  • Abstract: This is a study of "media effects" on American public opinion. It begins with a clear‐headed review of the debate about the "hypodermic model" of strong persuasive effects versus "minimal effects," of the shift of interest to agenda setting, priming, and framing effects. What it misses, however, is what we know from regular media reports of survey results and the history, for example, in Benjamin Page and Robert Shapiro's The Rational Public (1992), that aggregate public opinion changes for understandable reasons, even in cases of short‐term fluctuations, in a manner related to new information typically found in the news media. John Zaller emphasizes in The Nature and Origins of Mass Opinion (1992) that this news impact is most likely to occur when it reflects elite‐level agreement, in contrast to ideological or partisan disagreement that would lead the opinions of Democrats and Republicans in the mass public to diverge. Though originating from leaders, these are media effects that have changed in recent years in the sense that there has been increasing partisan divergence among the public across a full array of policy issues. This divergence has followed ideological polarization at the elite level since the 1970s, and it is the motivation for Kevin Arceneaux and Martin Johnson's excellent book.

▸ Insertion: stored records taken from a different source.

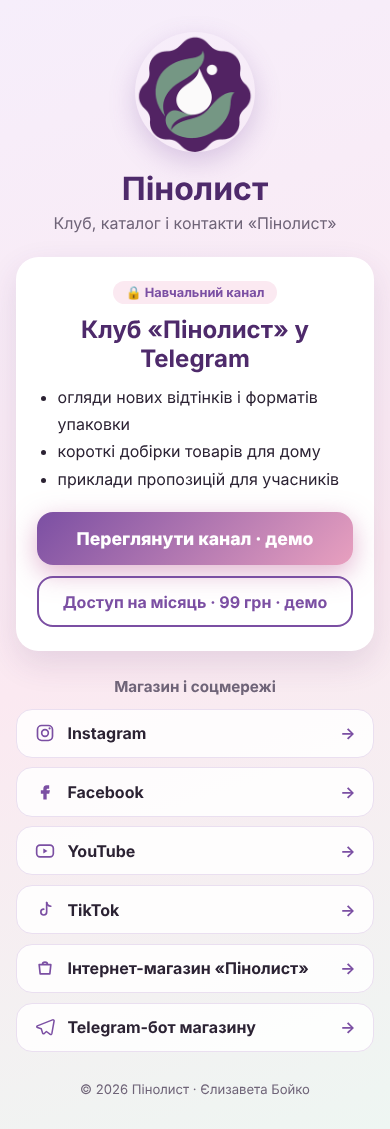
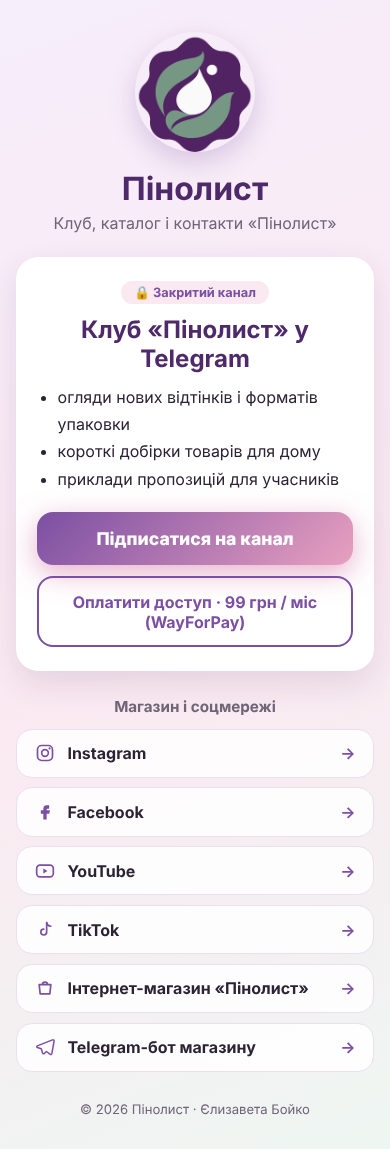
Comit(Pay)

diff --git a/index.html b/index.html
@@ -20,11 +20,11 @@
     <main>
       <!-- Основний заклик: кнопка підписки на закритий канал -->
       <section class="club">
-        <span class="badge">🔒 Навчальний канал</span>
+        <span class="badge">🔒 Закритий канал</span>
         <h2>Клуб «Пінолист» у Telegram</h2>
         <ul><li>огляди нових відтінків і форматів упаковки</li><li>короткі добірки товарів для дому</li><li>приклади пропозицій для учасників</li></ul>
-        <a href="https://t.me/+Pinolyst_Club_demo" class="btn-join" target="_blank" rel="noopener">Переглянути канал · демо</a>
-        <a href="https://secure.wayforpay.com/payment/pinolyst_club99" class="btn-pay" target="_blank" rel="noopener">Доступ на місяць · 99 грн · демо</a>
+        <a href="https://t.me/+eC0vN3_kn0BlYjUy" class="btn-join" target="_blank" rel="noopener">Підписатися на канал</a>
+        <a href="https://secure.wayforpay.com/button/bd3f54842ad53" class="btn-pay" target="_blank" rel="noopener">Оплатити доступ · 99 грн / міс (WayForPay)</a>
       </section>
 
       <!-- Соціальні мережі та ресурси -->

diff --git a/subscribe_button.html b/subscribe_button.html
@@ -1,7 +1,7 @@
 <!-- Кнопка підписки на закритий Telegram-канал «Пінолист Club».
      Вставте цей код на будь-який сайт. Замість href — реальний join-лінк каналу (https://t.me/+…). -->
-<a href="https://t.me/+Pinolyst_Club_demo" target="_blank" rel="noopener"
+<a href="https://t.me/+eC0vN3_kn0BlYjUy" target="_blank" rel="noopener"
    style="display:inline-block;padding:14px 28px;border-radius:14px;background:linear-gradient(135deg,#7b4fa3,#e8a0bf);
           color:#ffffff;font:bold 18px Arial,sans-serif;text-decoration:none;box-shadow:0 6px 16px rgba(123,79,163,.35);">
-  💜 Переглянути канал · демо «Пінолист Club»
+  💜 Підписатися на канал «Пінолист Club»
 </a>

diff --git a/README.md b/README.md
@@ -3,15 +3,15 @@
 **Автор:** Єлизавета Бойко, група 3-2з
 
 ## Що в репозиторії
-- `index.html` + `css/style.css` — **сторінка з посиланнями (link-in-bio)**: логотип і назва → картка «Клуб «Пінолист» у Telegram» з позначкою «Закритий канал» і кнопкою **«Переглянути канал · демо»** + кнопка «Доступ на місяць · 99 грн · демо» → блок «Магазин і соцмережі» (Instagram, Facebook, YouTube, TikTok, інтернет-магазин, Telegram-бот) → футер. Mobile-first, hover-ефекти.
+- `index.html` + `css/style.css` — **сторінка з посиланнями (link-in-bio)**: логотип і назва → картка «Клуб «Пінолист» у Telegram» з позначкою «Закритий канал» і кнопкою **«Підписатися на канал»** + кнопка «Оплатити доступ · 99 грн / міс (WayForPay)» → блок «Магазин і соцмережі» (Instagram, Facebook, YouTube, TikTok, інтернет-магазин, Telegram-бот) → футер. Mobile-first, hover-ефекти.
 - `subscribe_button.html` — окрема **кнопка підписки** (HTML-код для вставлення на будь-який сайт).
 - `channel_avatar.png` (640×640) — аватар для каналу.
 - `docs/INSTRUKTSIIA.md` — покрокові дії в WayForPay і Telegram з даними, які треба вводити.
 - `docs/screenshots/` — вигляд сторінки на комп'ютері й телефоні, кнопка підписки.
 
-## Посилання (замініть демо-значення в `content/site.json` → `links`, потім перезберіть)
-- Join-лінк каналу: `https://t.me/+Pinolyst_Club_demo` *(демо)*
-- Платіжне посилання WayForPay: `https://secure.wayforpay.com/payment/pinolyst_club99` *(демо)*
+## Посилання
+- Join-лінк закритого каналу: `https://t.me/+eC0vN3_kn0BlYjUy`
+- Платіжне посилання WayForPay: `https://secure.wayforpay.com/button/bd3f54842ad53`
 - Магазин: `../pinolyst-lab11/` (відносний шлях до репозиторію `pinolyst-lab11` на тому ж GitHub-акаунті)
 - Сторінка онлайн: `https://elizavetboiko.github.io/pinolyst-lab10/`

  • Author: Matthew J. Dickinson
  • Publication Date: 09-2014
  • Content Type: Journal Article
  • Journal: Political Science Quarterly
  • Institution: Academy of Political Science
  • Abstract: In his study of the leadership style exhibited by six presidents, James Polk, Zachary Taylor, Millard Fillmore, Franklin Pierce, James Buchanan, and Abraham Lincoln, Fred Greenstein applies the analytic scheme he first unveiled in The Presidential Difference to explain how the decisions that these men made in the critical period 1846–1861 led to the Civil War. Greenstein argues that their actions, beginning with Polk's ill-fated decision to provoke a war with Mexico, formed a funnel of causality that increasingly limited the options of their successors when dealing with the slavery issue, so that when Lincoln took office, it was impossible to keep the Union together short of military conflict. In addition to addressing a significant period in American history, Greenstein's choice of topic has the added virtue of shining a spotlight on a group of presidents who, with the exception of Lincoln, tend to be overlooked in the history books. To be sure, this is not a revisionist study; Greenstein's analysis is unlikely to change anyone's assessment of these six presidents in terms of their historical rankings (although I admit to coming away with a slightly greater appreciation for Millard Fillmore's presidency).
  • Topic: War
  • Political Geography: America